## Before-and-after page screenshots
....

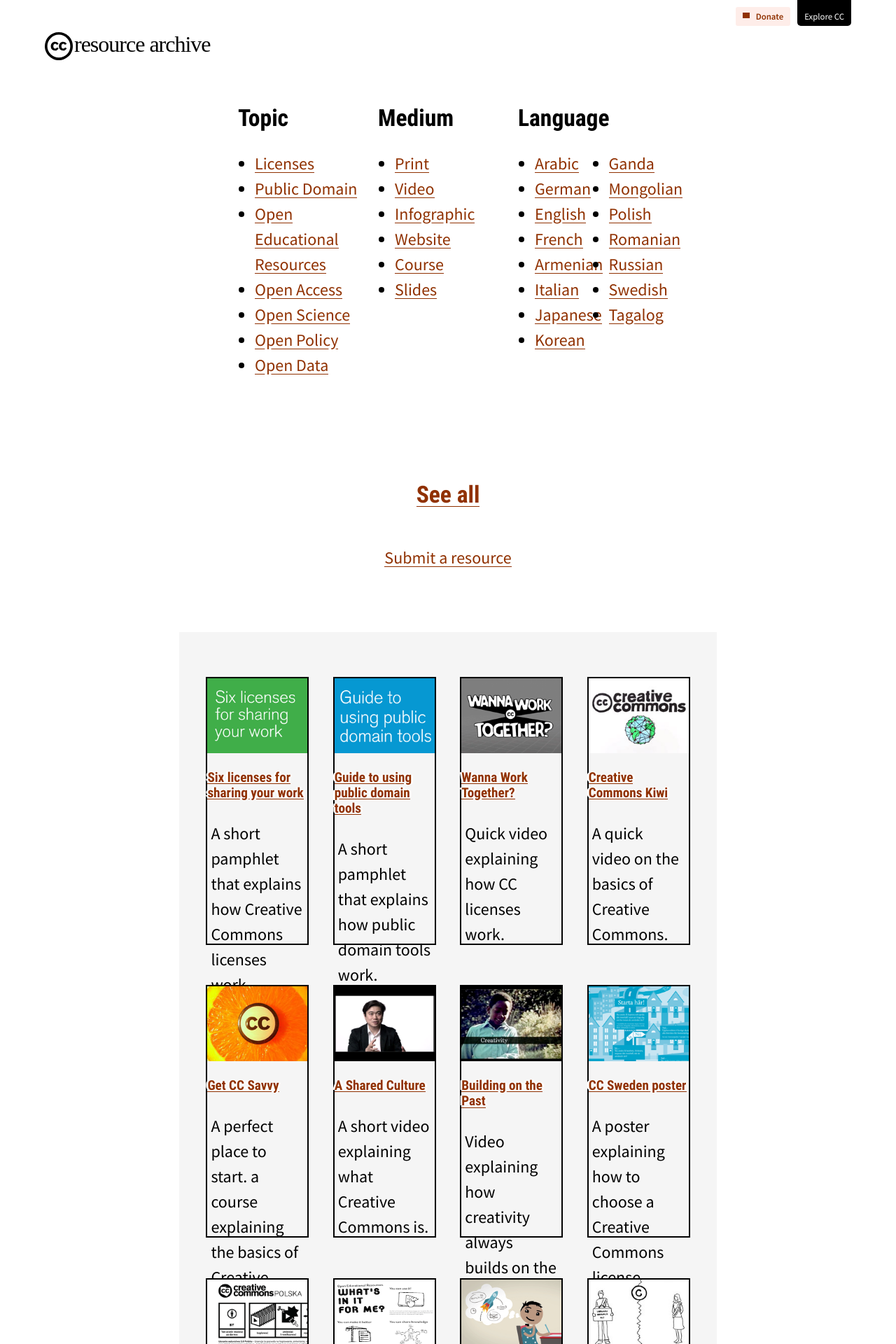
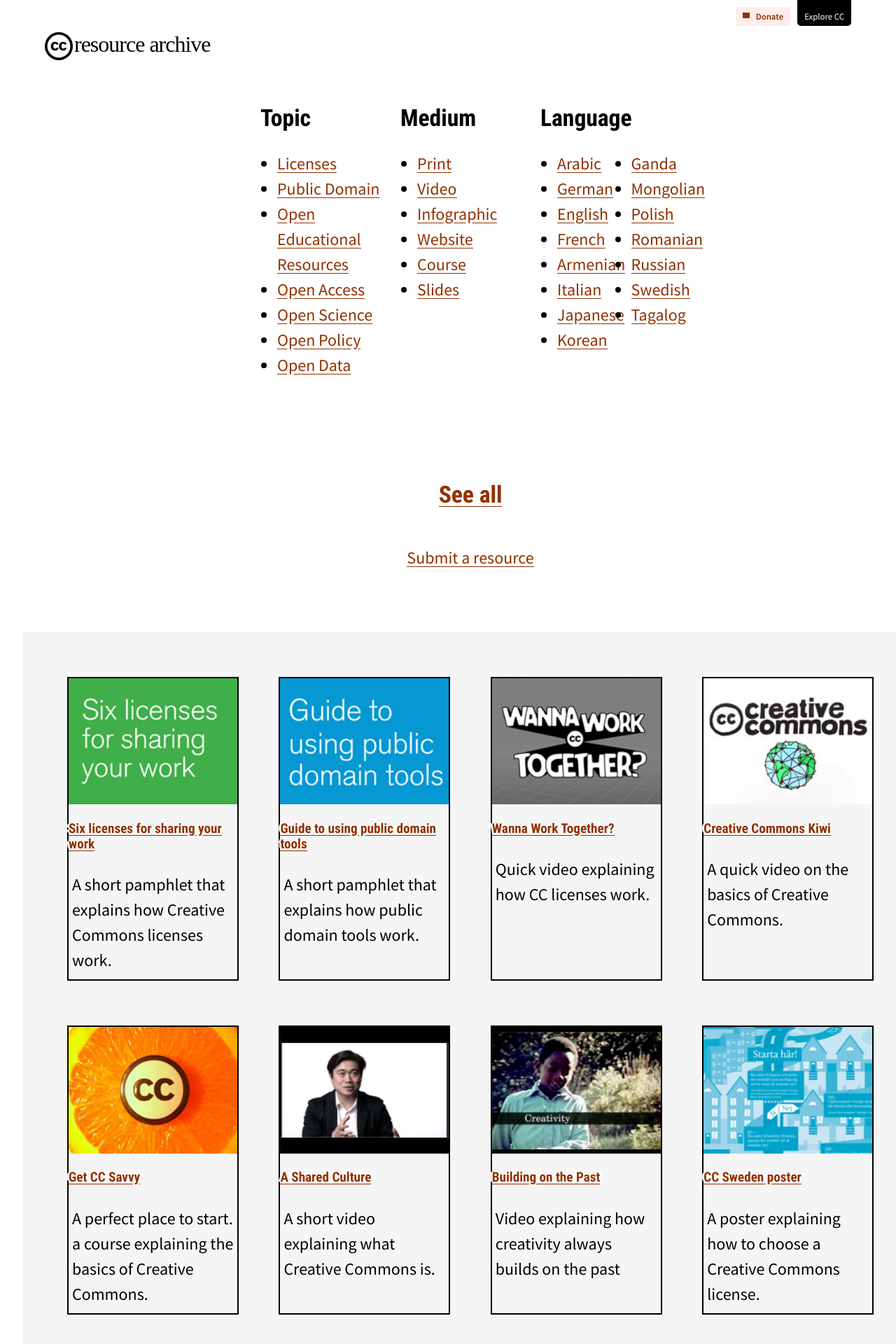
Before and after one commit to creativecommons/cc-resource-archive, a Jekyll site: the page built from docs/index.html, in a window 1280 px wide. Shown: the top 1920 px of the page at 70% size. Built offline with Jekyll 4.4.1, drawn with Linux system fonts in a browser that asks for light colours; nearby versions of some CDN libraries; some web fonts are replaced; library files that are not in the unit come from our copies; grey boxes are pictures that could not be loaded.

Commit message:
added styles for <main> in style.css

```diff
--- a/docs/_assets/css/style.css
+++ b/docs/_assets/css/style.css
@@ -10,9 +10,13 @@
 }
 
 /* Styles for listing.html and submission.html*/
-.main-content a {
-  color: #40ae49;
-  cursor: pointer;
+main {
+  width: 100%;
+}
+
+main a {
+cursor: pointer;
+height: fit-content;
 }
 
 h1 {
```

....

## Exercise instructions
Each line of the records above must be repeated exactly, but no picture belongs in the copy.

## Solution below
Before and after one commit to creativecommons/cc-resource-archive, a Jekyll site: the page built from docs/index.html, in a window 1280 px wide. Shown: the top 1920 px of the page at 70% size. Built offline with Jekyll 4.4.1, drawn with Linux system fonts in a browser that asks for light colours; nearby versions of some CDN libraries; some web fonts are replaced; library files that are not in the unit come from our copies; grey boxes are pictures that could not be loaded.

Commit message:
added styles for <main> in style.css

```diff
--- a/docs/_assets/css/style.css
+++ b/docs/_assets/css/style.css
@@ -10,9 +10,13 @@
 }
 
 /* Styles for listing.html and submission.html*/
-.main-content a {
-  color: #40ae49;
-  cursor: pointer;
+main {
+  width: 100%;
+}
+
+main a {
+cursor: pointer;
+height: fit-content;
 }
 
 h1 {
```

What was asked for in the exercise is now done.